It's left to ministry practitioners to interpret what a well-formed teen or young adult disciple looks like in their respective traditions. How a young person interprets gender identity and lives out a moral code could vary widely among settings using TENx10 resources, which avoid making judgements on hot-button issues. What’s considered sinful in one denominational tradition might be affirmed in another. Such differences are expected because TENx10 isn’t trying to shape behavior or character in areas where resource contributors disagree about norms, values or theological emphases.
“We’ve been surprised at how much we can agree upon when it comes to youth discipleship,” Powell said. “In those areas where there are differences that are related to youth discipleship, we’ve said that if we can’t agree, then we won’t address it overtly.”
Dean cautions not to expect a great payoff for church institutions.
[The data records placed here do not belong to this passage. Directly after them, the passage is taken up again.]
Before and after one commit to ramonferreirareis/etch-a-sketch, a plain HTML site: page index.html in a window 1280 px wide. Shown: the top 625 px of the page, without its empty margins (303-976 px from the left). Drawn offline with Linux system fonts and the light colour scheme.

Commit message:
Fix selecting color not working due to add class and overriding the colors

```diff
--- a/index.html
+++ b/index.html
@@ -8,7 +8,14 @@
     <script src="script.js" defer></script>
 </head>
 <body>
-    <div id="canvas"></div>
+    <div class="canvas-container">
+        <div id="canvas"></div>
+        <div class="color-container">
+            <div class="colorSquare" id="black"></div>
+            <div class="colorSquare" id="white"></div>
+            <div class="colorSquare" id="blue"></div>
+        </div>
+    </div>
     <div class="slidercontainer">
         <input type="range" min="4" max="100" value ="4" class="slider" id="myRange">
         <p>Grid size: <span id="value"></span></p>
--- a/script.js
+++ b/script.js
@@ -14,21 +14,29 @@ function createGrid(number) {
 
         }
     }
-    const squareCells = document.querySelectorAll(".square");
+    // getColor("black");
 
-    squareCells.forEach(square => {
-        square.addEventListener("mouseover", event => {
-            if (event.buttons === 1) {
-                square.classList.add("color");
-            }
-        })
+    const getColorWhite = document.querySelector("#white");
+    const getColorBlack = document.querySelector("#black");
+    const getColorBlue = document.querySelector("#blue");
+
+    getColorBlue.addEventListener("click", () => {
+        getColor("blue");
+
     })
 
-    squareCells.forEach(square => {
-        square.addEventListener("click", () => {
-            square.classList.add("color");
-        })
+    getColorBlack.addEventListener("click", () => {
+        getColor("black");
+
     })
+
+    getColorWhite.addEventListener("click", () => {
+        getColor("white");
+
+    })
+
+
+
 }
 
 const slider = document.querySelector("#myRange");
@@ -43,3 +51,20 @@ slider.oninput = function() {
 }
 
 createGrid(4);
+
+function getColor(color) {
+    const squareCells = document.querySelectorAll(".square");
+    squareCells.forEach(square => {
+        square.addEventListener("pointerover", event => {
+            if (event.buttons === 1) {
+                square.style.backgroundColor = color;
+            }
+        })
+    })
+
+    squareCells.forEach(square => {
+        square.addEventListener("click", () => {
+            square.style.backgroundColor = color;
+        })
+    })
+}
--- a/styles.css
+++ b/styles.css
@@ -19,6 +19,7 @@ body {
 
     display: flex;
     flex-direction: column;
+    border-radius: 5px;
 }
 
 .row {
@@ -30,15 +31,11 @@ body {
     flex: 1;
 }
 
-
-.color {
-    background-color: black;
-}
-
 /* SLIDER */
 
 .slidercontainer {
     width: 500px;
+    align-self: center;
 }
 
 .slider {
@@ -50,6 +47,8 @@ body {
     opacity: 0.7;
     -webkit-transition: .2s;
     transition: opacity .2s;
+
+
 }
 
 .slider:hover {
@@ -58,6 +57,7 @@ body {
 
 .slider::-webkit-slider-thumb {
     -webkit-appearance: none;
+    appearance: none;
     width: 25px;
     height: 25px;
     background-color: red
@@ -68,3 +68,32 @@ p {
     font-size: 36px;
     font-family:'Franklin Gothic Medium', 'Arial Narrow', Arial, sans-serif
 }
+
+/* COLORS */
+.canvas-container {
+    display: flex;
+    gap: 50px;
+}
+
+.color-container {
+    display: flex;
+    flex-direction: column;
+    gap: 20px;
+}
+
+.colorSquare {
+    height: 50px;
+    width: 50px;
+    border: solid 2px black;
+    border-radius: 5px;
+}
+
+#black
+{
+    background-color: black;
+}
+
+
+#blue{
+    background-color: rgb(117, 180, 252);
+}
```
She doesn’t expect pews to be filled or traditional church programs to experience a resurgence from TENx10. But that doesn’t mean it won’t improve lives.
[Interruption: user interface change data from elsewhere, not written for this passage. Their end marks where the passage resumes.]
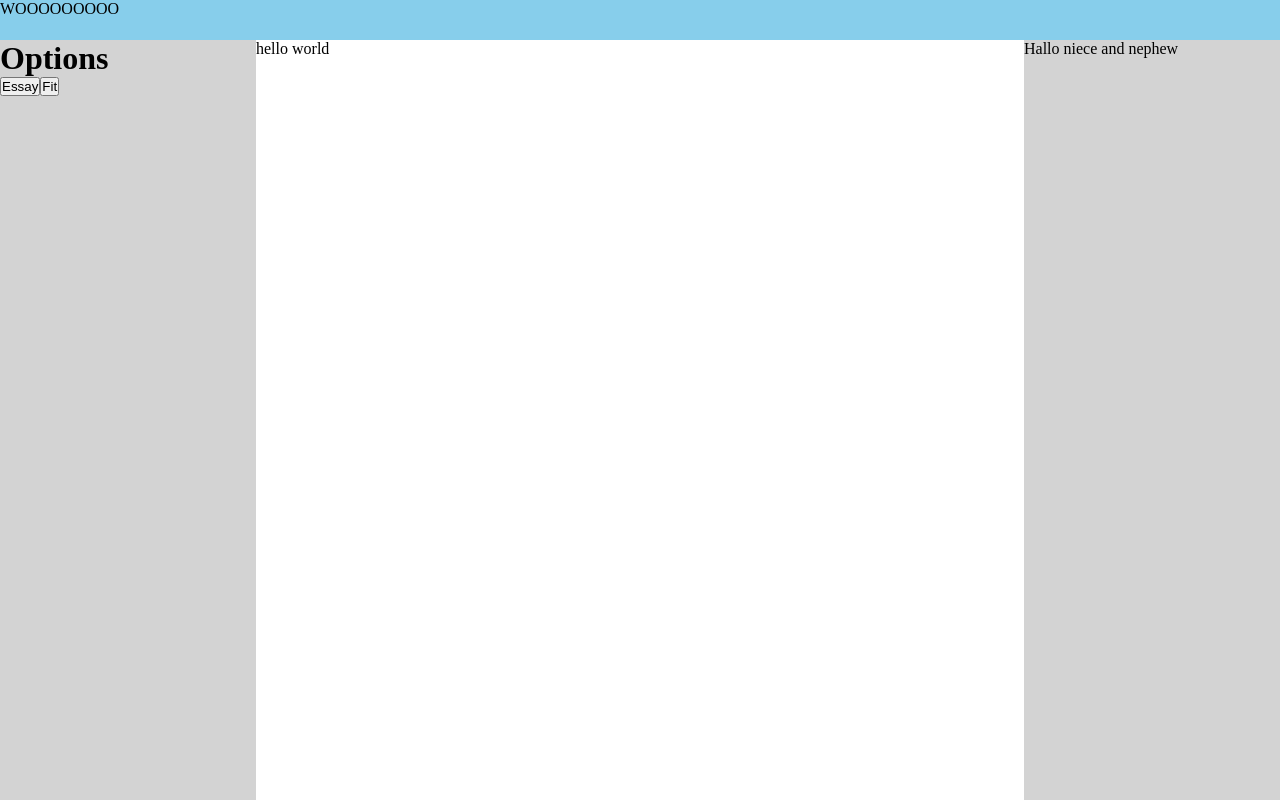
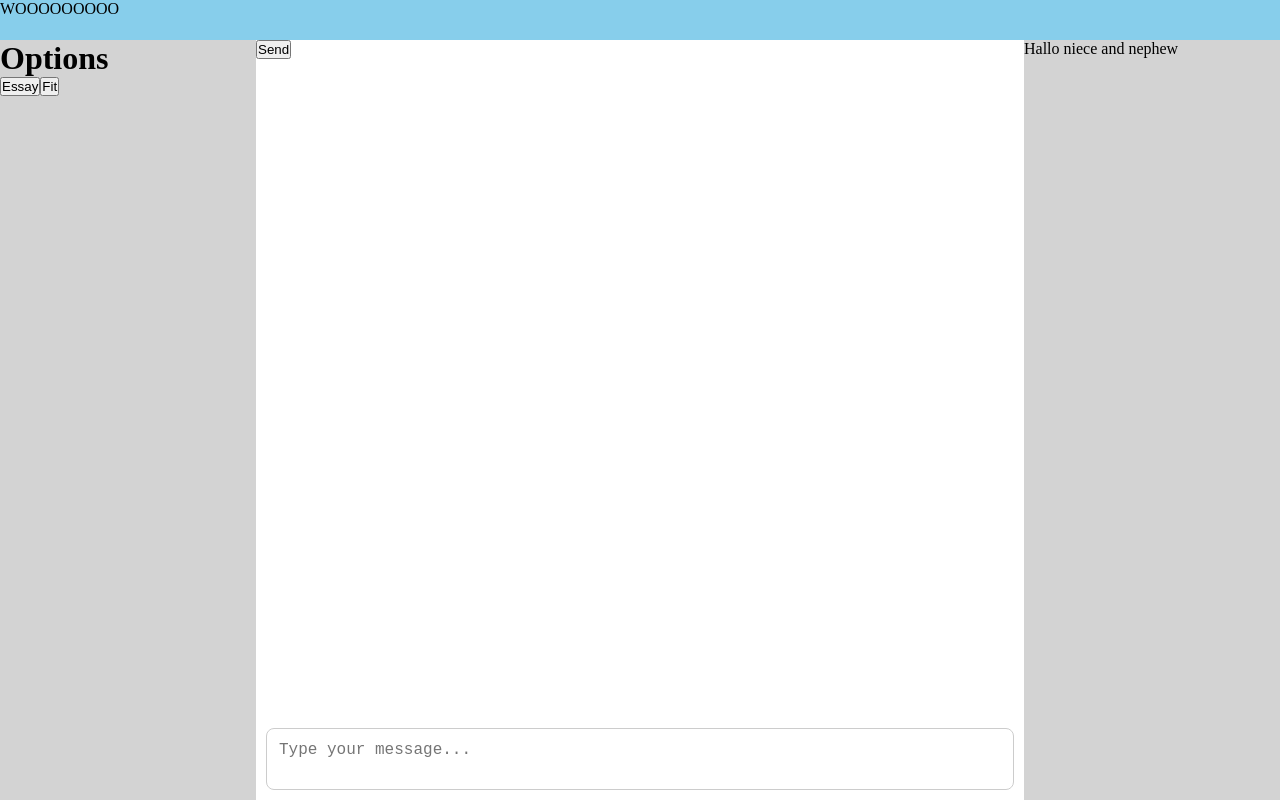
Before and after one commit to w1dering/uofthacks24, a React (Vite) app: page / in a window 1280 px wide. Built offline with nearby package versions, Linux system fonts and the light colour scheme.

Commit message:
added text box with sending

```diff
--- a/package.json
+++ b/package.json
@@ -11,7 +11,8 @@
   },
   "dependencies": {
     "react": "^18.3.1",
-    "react-dom": "^18.3.1"
+    "react-dom": "^18.3.1",
+    "styled-components": "^6.1.14"
   },
   "devDependencies": {
     "@eslint/js": "^9.17.0",
--- a/src/components/ChatPanel/ChatPanel.css
+++ b/src/components/ChatPanel/ChatPanel.css
@@ -1,4 +1,7 @@
 #chat-panel {
     flex: 6 1 0;
     height: 100%;
+    width: 60%;
+    margin: auto;
+    background-color: white;
 }
--- a/src/components/ChatPanel/ChatPanel.tsx
+++ b/src/components/ChatPanel/ChatPanel.tsx
@@ -1,7 +1,37 @@
+import { useState } from "react";
 import "./ChatPanel.css";
+import TextBox from "./TextBox";
+import SendButton from "./SendButton";
 
 const ChatPanel = () => {
-	return <div id="chat-panel">hello world</div>;
+	const [message, setMessage] = useState("");
+	const [displayText, setDisplayText] = useState("");
+
+	const handleSend = () => {
+		setDisplayText(message);
+		setMessage("");
+	};
+
+	const handleKeyPress = (e: React.KeyboardEvent) => {
+		if (e.key === 'Enter' && !e.shiftKey) {
+			e.preventDefault();
+			handleSend();
+		}
+	};
+
+	return (
+		<div id="chat-panel">
+			<div>{displayText}</div>
+			<div className="input-container">
+				<TextBox
+					value={message}
+					onChange={setMessage}
+					onKeyDown={handleKeyPress}
+				/>
+				<SendButton onClick={handleSend} />
+			</div>
+		</div>
+	);
 };
 
 export default ChatPanel;
--- /dev/null
+++ b/src/components/ChatPanel/SendButton.css
@@ -0,0 +1,12 @@
+.send-button {
+  padding: 8px 16px;
+  background-color: #007bff;
+  color: white;
+  border: none;
+  border-radius: 4px;
+  cursor: pointer;
+}
+
+.send-button:hover {
+  background-color: #0056b3;
+}
--- /dev/null
+++ b/src/components/ChatPanel/SendButton.tsx
@@ -0,0 +1,13 @@
+interface SendButtonProps {
+  onClick: () => void;
+}
+
+const SendButton = ({ onClick }: SendButtonProps) => {
+  return (
+    <button className="send-button" onClick={onClick}>
+      Send
+    </button>
+  );
+};
+
+export default SendButton;
--- /dev/null
+++ b/src/components/ChatPanel/TextBox.css
@@ -0,0 +1,23 @@
+.chat-textbox {
+  position: fixed;
+  bottom: 0;
+  left: 50%;
+  transform: translateX(-50%) translateX(-10px);
+  width: calc(60% - 20px);
+  margin: 10px;
+  padding: 12px;
+  border-radius: 8px;
+  border: 1px solid #ccc;
+  resize: none;
+  font-size: 16px;
+  min-height: 50px;
+  max-height: 150px;
+  outline: none;
+  background-color: white;
+}
+
+.chat-textbox:focus {
+  border-color: #0066cc;
+  box-shadow: 0 0 0 2px rgba(0, 102, 204, 0.2);
+  background-color: rgb(238, 238, 238);
+}
--- /dev/null
+++ b/src/components/ChatPanel/TextBox.tsx
@@ -0,0 +1,22 @@
+import React from 'react';
+import './TextBox.css';
+
+interface TextBoxProps {
+  value: string;
+  onChange: (value: string) => void;
+  onKeyDown?: (e: React.KeyboardEvent) => void;
+}
+
+const TextBox = ({ value, onChange, onKeyDown }: TextBoxProps) => {
+  return (
+    <textarea
+      className="chat-textbox"
+      value={value}
+      onChange={(e) => onChange(e.target.value)}
+      onKeyDown={onKeyDown}
+      placeholder="Type your message..."
+    />
+  );
+};
+
+export default TextBox;
--- a/tsconfig.app.json
+++ b/tsconfig.app.json
@@ -1,5 +1,6 @@
 {
   "compilerOptions": {
+    "incremental": true,
     "tsBuildInfoFile": "./node_modules/.tmp/tsconfig.app.tsbuildinfo",
     "target": "ES2020",
     "useDefineForClassFields": true,
@@ -19,8 +20,7 @@
     "strict": true,
     "noUnusedLocals": true,
     "noUnusedParameters": true,
-    "noFallthroughCasesInSwitch": true,
-    "noUncheckedSideEffectImports": true
+    "noFallthroughCasesInSwitch": true
   },
   "include": ["src"]
 }
--- a/tsconfig.node.json
+++ b/tsconfig.node.json
@@ -1,5 +1,6 @@
 {
   "compilerOptions": {
+    "incremental": true,
     "tsBuildInfoFile": "./node_modules/.tmp/tsconfig.node.tsbuildinfo",
     "target": "ES2022",
     "lib": ["ES2023"],
@@ -17,8 +18,7 @@
     "strict": true,
     "noUnusedLocals": true,
     "noUnusedParameters": true,
-    "noFallthroughCasesInSwitch": true,
-    "noUncheckedSideEffectImports": true
+    "noFallthroughCasesInSwitch": true
   },
   "include": ["vite.config.ts"]
 }
```
Also changed, not shown: 1 other file (tests, documents, lock files or other folders).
“I do have a hope that there will be conversations that happen, connections that will get made, and that people will last just a little bit longer in ministry with young people than they might have without this,” Dean said. “I’m pretty convinced it’s a better option than going it alone.”
For Villegas, the youth director for North Carolina’s United Methodists, enough is at stake to warrant courageous new partnering for the sake of kids. He said “immense suspicion” hangs over TENx10 in some segments of evangelicalism and mainline Protestant denominations that don’t routinely work closely with Fuller. But he believes that youth stand to benefit if people use it.
“My biggest hope is that people will be brave enough to give it a chance,” Villegas said, “even though it wasn’t their idea.”
Of the 7 Discipleship Emphases advocated by TENx10, which do you currently implement most frequently when engaging with youth? Which would require intentional efforts to strengthen?
Questions to consider
- Within your ministry, what steps can you take to prioritize family and foster intergenerational relationships rather than emphasizing programs?
- How can you integrate the principles of “relational discipleship radically focused on Jesus” into the context of your specific faith tradition and approach to youth ministry?
- Have you encountered challenges when collaborating with faith leaders who hold different theological beliefs? What strategies or approaches can you employ to overcome these challenges?
- In what ways can you adapt the resources and concepts provided by TENx10 to better address the unique needs and demographics of your church community?
- Of the 7 Discipleship Emphases advocated by TENx10, which do you currently implement most frequently when engaging with youth? Which would require intentional efforts to strengthen?